*Task item*: Your task is to copy every line of the records below that contains "revc".

*Available data*:
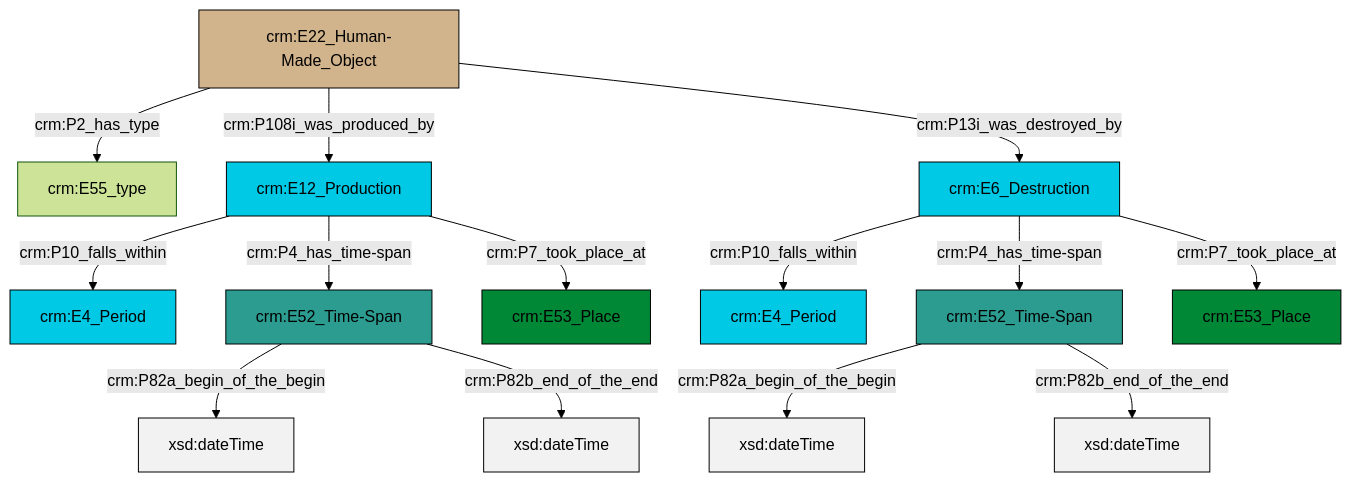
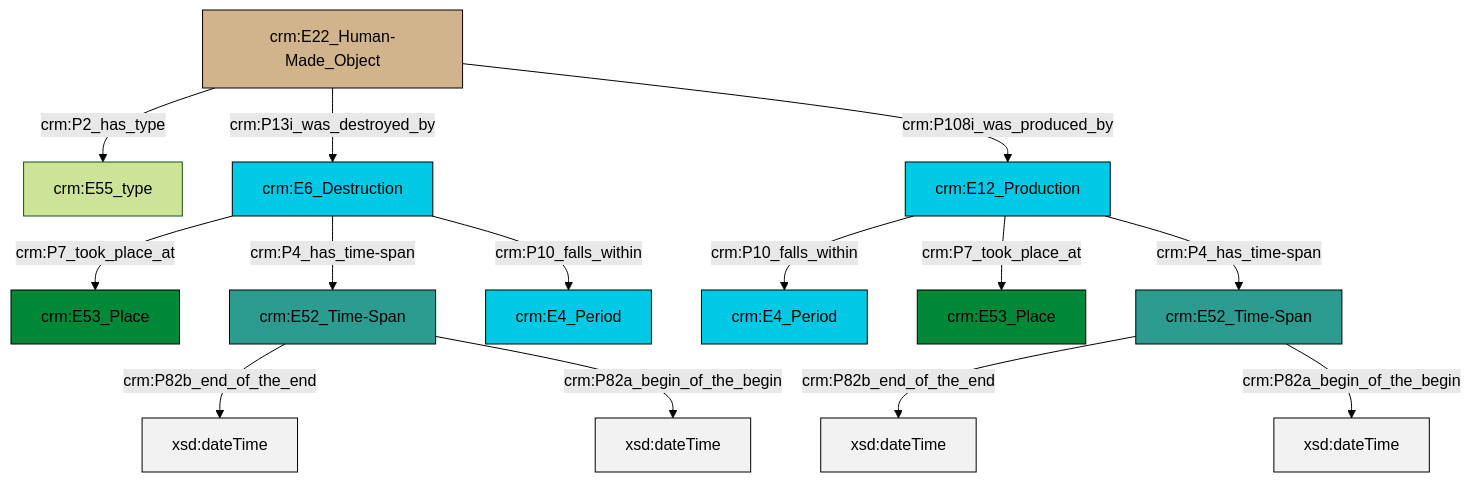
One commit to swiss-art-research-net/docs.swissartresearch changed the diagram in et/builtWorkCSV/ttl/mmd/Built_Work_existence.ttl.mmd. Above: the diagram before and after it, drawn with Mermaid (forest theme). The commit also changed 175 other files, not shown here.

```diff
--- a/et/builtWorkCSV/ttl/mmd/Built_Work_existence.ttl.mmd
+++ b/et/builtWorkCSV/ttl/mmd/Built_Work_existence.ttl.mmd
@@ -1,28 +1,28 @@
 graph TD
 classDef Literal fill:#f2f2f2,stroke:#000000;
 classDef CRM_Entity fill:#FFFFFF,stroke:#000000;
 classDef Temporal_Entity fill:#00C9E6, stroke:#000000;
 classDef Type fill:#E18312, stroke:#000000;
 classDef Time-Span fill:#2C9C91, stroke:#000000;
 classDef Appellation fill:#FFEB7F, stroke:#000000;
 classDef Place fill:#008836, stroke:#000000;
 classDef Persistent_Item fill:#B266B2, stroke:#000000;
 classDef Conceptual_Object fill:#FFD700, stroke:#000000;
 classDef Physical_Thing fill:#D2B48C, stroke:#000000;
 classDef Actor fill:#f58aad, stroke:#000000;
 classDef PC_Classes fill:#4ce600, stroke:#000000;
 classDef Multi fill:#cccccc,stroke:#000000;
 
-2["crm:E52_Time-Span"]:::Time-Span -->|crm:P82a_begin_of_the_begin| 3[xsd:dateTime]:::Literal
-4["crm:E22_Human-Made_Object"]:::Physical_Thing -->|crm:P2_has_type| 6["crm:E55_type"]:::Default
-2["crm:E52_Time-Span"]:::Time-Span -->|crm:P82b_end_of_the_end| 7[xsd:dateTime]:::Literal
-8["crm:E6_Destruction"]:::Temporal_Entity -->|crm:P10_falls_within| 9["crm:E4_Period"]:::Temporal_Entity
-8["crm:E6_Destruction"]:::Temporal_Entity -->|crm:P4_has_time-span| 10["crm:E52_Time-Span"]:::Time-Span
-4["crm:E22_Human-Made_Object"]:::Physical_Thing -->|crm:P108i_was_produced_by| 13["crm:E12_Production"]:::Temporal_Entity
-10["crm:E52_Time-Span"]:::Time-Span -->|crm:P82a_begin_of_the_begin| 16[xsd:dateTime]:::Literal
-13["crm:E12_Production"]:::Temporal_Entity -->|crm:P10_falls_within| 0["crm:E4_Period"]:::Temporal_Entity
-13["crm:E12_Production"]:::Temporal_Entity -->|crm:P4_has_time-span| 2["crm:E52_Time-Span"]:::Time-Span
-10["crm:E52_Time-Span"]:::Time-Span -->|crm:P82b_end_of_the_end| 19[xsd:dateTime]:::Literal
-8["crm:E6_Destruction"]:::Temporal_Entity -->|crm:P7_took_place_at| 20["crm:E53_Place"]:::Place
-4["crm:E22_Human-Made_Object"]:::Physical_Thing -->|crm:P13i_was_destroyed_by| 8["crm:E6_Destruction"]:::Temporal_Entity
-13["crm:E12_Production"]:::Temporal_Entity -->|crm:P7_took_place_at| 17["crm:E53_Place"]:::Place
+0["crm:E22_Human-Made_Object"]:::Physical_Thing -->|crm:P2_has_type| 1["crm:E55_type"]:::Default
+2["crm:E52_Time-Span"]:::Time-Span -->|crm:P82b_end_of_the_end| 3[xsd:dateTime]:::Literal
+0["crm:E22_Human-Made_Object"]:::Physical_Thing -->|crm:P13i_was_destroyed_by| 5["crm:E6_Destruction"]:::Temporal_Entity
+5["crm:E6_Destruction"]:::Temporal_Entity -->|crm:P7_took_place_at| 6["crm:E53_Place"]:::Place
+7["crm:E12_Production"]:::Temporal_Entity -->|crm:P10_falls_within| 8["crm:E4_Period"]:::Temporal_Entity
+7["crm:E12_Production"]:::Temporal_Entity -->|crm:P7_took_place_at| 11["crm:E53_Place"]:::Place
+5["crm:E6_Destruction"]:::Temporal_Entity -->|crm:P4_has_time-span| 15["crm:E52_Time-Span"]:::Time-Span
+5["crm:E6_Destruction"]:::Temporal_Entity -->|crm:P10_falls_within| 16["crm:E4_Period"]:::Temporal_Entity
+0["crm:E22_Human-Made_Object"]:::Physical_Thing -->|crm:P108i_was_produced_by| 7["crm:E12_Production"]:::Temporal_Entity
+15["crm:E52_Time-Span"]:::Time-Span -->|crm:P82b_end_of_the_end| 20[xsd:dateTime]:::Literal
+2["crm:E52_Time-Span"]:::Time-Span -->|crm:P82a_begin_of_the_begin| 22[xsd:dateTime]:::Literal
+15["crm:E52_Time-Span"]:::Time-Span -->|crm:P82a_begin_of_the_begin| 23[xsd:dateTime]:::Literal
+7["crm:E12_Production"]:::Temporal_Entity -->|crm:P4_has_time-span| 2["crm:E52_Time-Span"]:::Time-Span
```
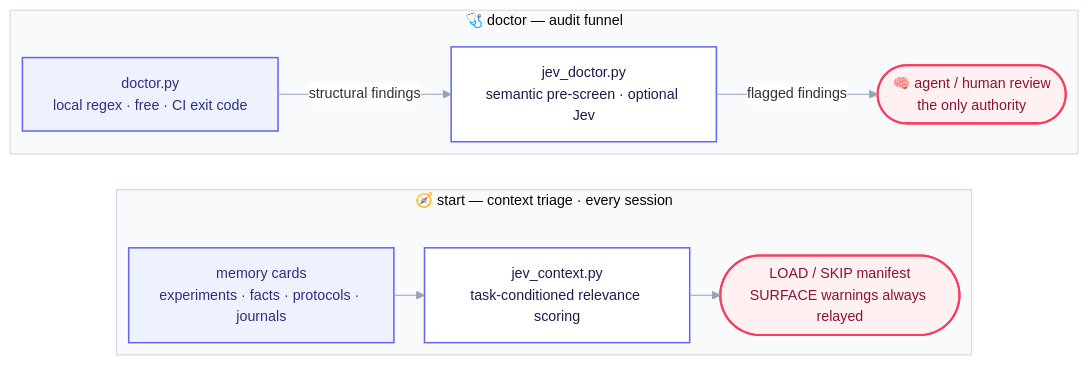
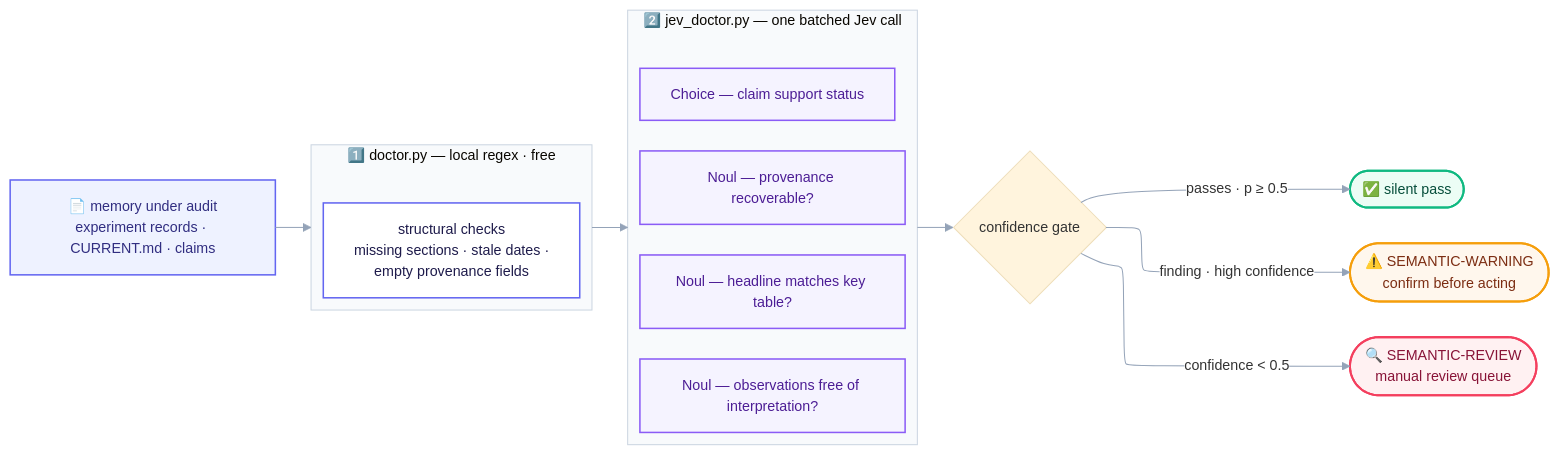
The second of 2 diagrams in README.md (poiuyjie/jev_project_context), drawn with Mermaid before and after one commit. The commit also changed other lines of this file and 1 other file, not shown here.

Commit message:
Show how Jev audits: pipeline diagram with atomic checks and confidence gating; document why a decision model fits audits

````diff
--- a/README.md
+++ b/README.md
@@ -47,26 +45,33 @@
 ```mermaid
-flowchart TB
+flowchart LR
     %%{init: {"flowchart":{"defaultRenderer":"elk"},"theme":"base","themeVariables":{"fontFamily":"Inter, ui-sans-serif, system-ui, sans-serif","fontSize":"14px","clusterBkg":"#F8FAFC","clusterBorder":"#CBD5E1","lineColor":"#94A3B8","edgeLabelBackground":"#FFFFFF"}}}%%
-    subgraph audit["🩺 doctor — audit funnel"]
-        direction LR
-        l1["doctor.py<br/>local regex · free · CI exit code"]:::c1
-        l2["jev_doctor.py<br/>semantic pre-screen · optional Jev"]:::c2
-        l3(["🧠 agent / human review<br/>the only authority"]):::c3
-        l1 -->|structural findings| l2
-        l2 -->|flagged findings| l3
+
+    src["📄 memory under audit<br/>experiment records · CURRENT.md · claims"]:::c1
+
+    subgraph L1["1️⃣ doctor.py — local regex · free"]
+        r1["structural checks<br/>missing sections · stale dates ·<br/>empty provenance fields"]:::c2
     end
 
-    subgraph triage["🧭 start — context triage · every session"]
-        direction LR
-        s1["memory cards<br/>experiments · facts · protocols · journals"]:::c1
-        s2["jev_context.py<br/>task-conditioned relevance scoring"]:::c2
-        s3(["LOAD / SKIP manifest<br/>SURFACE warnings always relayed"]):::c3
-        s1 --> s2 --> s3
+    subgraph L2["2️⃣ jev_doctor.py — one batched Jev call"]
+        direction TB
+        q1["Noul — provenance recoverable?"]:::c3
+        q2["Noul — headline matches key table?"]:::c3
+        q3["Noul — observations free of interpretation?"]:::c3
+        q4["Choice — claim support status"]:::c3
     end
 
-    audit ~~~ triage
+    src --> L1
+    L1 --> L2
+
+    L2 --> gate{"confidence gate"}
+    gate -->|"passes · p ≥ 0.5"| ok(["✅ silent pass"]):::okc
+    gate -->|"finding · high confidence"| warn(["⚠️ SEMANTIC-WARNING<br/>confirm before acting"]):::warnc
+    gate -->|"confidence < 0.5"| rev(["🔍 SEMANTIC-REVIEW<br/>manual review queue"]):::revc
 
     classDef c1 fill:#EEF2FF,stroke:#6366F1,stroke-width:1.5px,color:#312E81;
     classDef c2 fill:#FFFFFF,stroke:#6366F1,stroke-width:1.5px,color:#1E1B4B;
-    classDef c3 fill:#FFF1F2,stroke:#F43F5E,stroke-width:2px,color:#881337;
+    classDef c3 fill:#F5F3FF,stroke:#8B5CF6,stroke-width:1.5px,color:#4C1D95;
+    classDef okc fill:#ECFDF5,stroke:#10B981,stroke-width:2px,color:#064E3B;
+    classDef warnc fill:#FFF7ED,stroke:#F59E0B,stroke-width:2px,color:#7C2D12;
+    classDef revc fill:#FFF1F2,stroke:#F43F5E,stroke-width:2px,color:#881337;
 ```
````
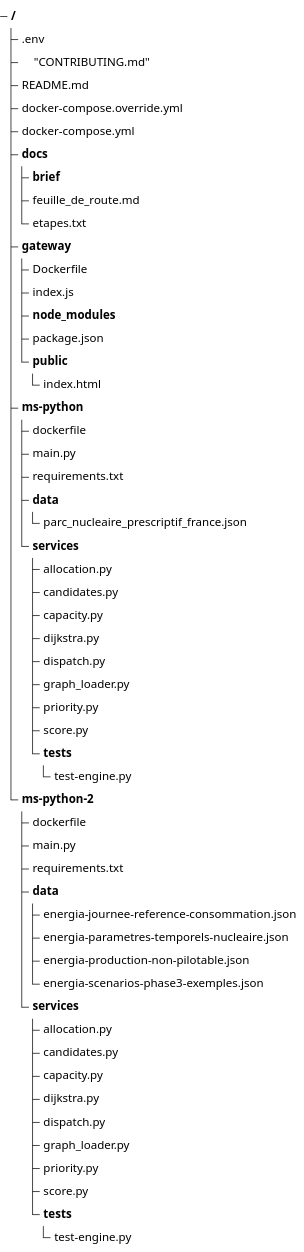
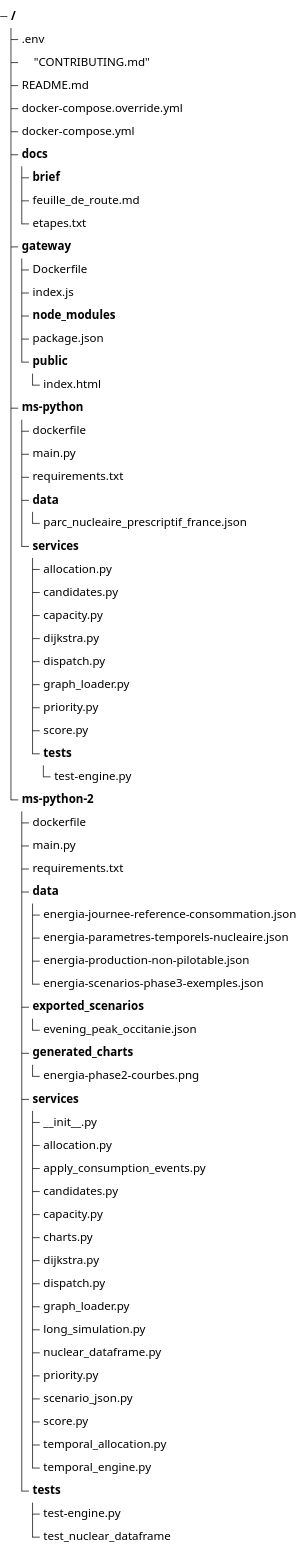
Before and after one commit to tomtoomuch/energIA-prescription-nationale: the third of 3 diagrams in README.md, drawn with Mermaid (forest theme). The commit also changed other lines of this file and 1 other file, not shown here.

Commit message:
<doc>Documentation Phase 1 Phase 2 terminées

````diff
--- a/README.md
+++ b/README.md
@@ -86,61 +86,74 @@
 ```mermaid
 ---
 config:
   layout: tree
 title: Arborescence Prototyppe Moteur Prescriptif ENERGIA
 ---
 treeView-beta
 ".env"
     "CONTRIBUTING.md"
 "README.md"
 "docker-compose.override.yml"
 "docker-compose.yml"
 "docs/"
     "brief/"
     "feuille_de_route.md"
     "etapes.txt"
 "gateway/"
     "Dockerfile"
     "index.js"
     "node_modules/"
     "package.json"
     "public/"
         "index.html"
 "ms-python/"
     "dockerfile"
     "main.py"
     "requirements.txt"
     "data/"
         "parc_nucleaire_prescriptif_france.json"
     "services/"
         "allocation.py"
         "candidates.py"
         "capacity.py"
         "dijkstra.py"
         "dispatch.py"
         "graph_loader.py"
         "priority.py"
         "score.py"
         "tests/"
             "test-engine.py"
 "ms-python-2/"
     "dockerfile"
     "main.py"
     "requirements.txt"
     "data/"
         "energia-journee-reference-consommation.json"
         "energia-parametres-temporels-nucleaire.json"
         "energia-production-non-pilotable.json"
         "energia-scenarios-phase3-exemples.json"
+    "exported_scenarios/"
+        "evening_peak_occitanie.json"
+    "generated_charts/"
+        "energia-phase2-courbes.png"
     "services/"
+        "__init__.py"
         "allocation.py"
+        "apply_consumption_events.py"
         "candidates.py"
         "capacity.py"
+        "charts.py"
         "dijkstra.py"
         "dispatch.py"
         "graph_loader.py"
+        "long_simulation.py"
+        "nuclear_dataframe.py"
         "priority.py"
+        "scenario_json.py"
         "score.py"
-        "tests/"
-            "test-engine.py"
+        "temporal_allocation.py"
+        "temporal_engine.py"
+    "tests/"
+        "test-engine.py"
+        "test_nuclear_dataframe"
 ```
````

*Response area*:
+    gate -->|"confidence < 0.5"| rev(["🔍 SEMANTIC-REVIEW<br/>manual review queue"]):::revc
+    classDef revc fill:#FFF1F2,stroke:#F43F5E,stroke-width:2px,color:#881337;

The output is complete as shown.